by David Smukler
CDSS had a great presence at this year’s Ralph Page Dance Legacy Weekend. One of the featured callers was Nils Fredland, who works for CDSS on American Dance publications and projects. One of his sessions focused on the repertoire of Keith Blackmon, a NY State square dance caller. Nils has been hard at work on a project to publish these dances. Pat MacPherson, our education director; Rima Dael, our executive director; and Mary Wesley, our youth intern were also participants at the weekend, as well as board president David Millstone, and board members Lynn Ackerson and myself (all three of us are regular attendees).
This was the 26th annual Ralph Page weekend. While there are many dance weekends and camps that focus on contra dances and/or squares, and each has its own character, the Ralph Page weekend is unique in the way it respects variety and blends old and new. Dancers there expect to dance many of the classic contras–Chorus Jig, Money Music, Hull’s Victory, etc.–but they also are interested in the newest intriguing Becket dance, as well every sort of dancing in between. This year, for example, included a great look back at some of the choreography of Ted Sannella, such dances as Fiddleheads or King of the Keyboard. These dances are neither “old” or “new,” but were extremely innovative in their day and are still a blast to dance. Squares of many types are beloved at the Ralph Page Dance Legacy Weekend, and it is also not unusual to see an international dance included, such as the hypnotic Romanian dance that Marcie Van Cleave taught us this year. It is common to dance triple minor dances (“take hands six”), circle dances, Tempest formation, four-face-four, etc. The tradition is “northern,” (New England style contras), but southern Appalachian influences are also respected and often included. No wonder that so many of the dancers on the floor are also callers from far and wide, who come to drink from the spring!

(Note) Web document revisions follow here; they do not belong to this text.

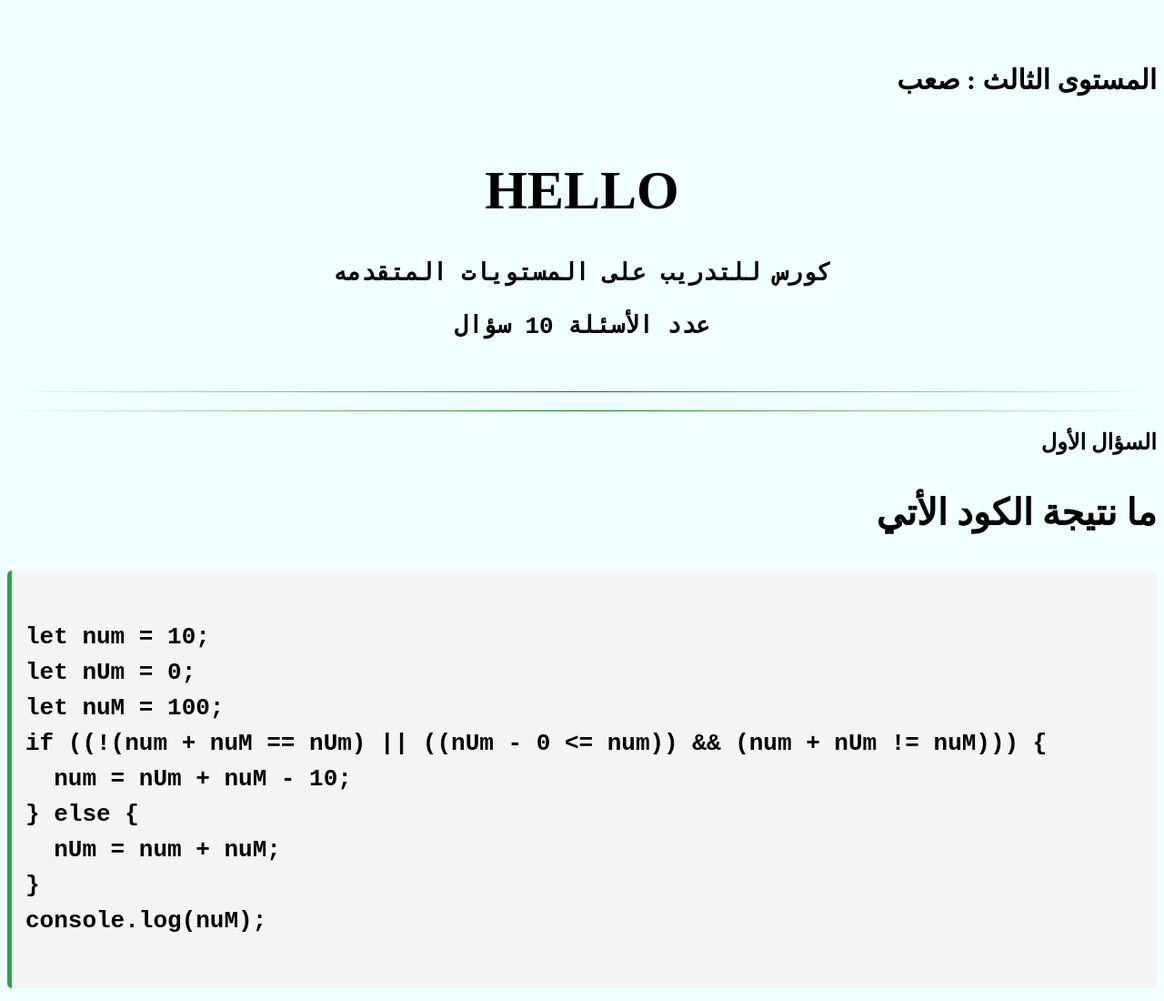
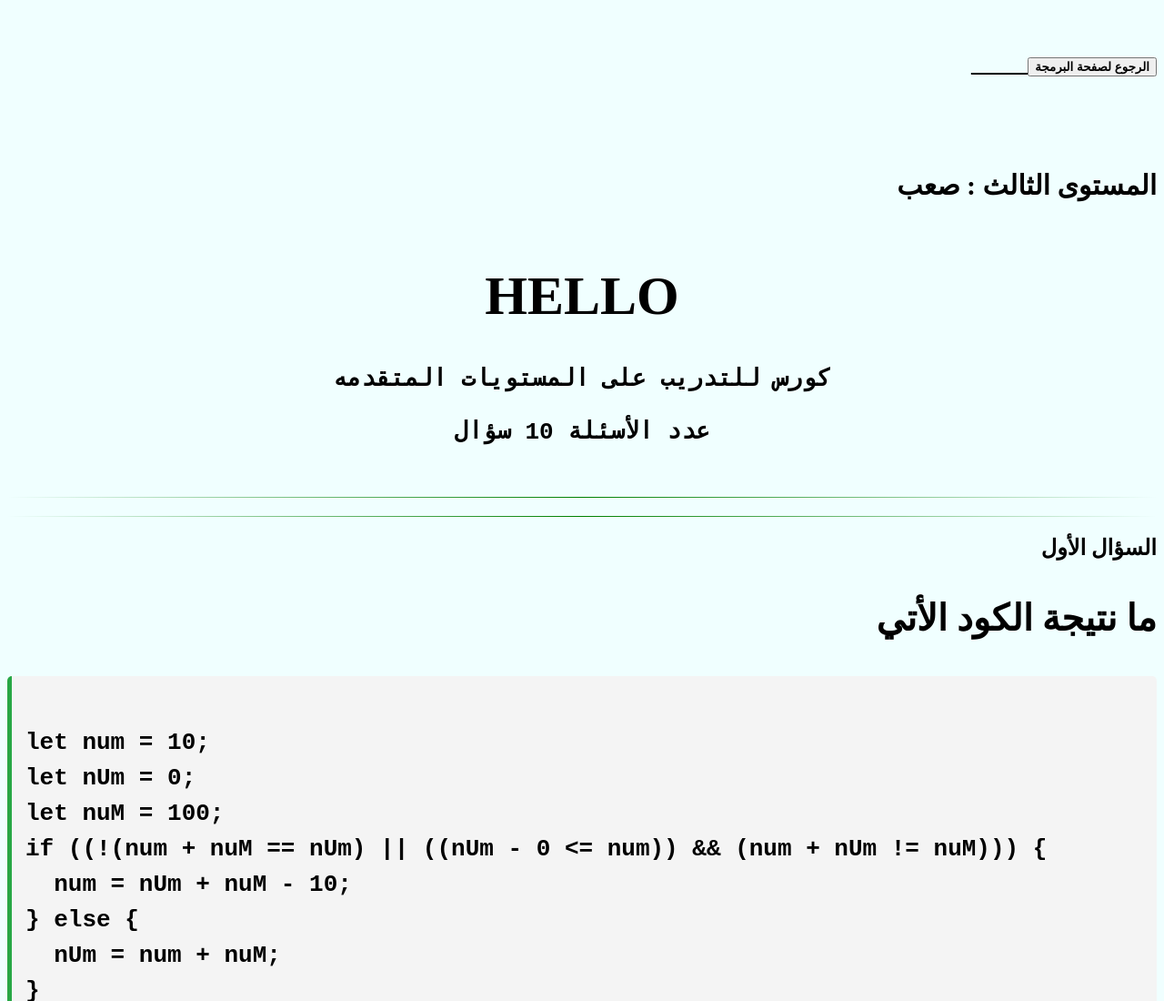
Before and after one commit to taherahm7878-hash/QUREO3, a plain HTML site: page index.html in a window 1280 px wide. Shown: the top 1100 px of the page at 91% size. Drawn offline with Linux system fonts and the light colour scheme.

Commit message:
Update index.html

```diff
--- a/index.html
+++ b/index.html
@@ -153,6 +153,12 @@
     </style>
 </head>
 <body>
+
+    <pre style = "text-align: right;">
+<a href="اhttps://taherahm7878-hash.github.io/pro/">
+    <button>الرجوع لصفحة البرمجة</button>
+</a>
+</pre>
     <h6>المستوى الثالث : صعب</h6>
     <h1>HELLO</h1>
     <pre>كورس للتدريب على المستويات المتقدمه</pre>
```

The weekend takes place at the University of New Hampshire (Durham) every year in mid-January. This is the home of the Dimond Library, whose special collections department houses archives of traditional dance materials from Ralph Page, Ted Sannella, and many others, and where CDSS archival material is also maintained.
David Smukler, away from his day job, is a caller and author, with David Millstone, of the popular Cracking Chestnuts: The Living Traditional of Classic American Contra Dances (Country Dance and Song Society, 2008).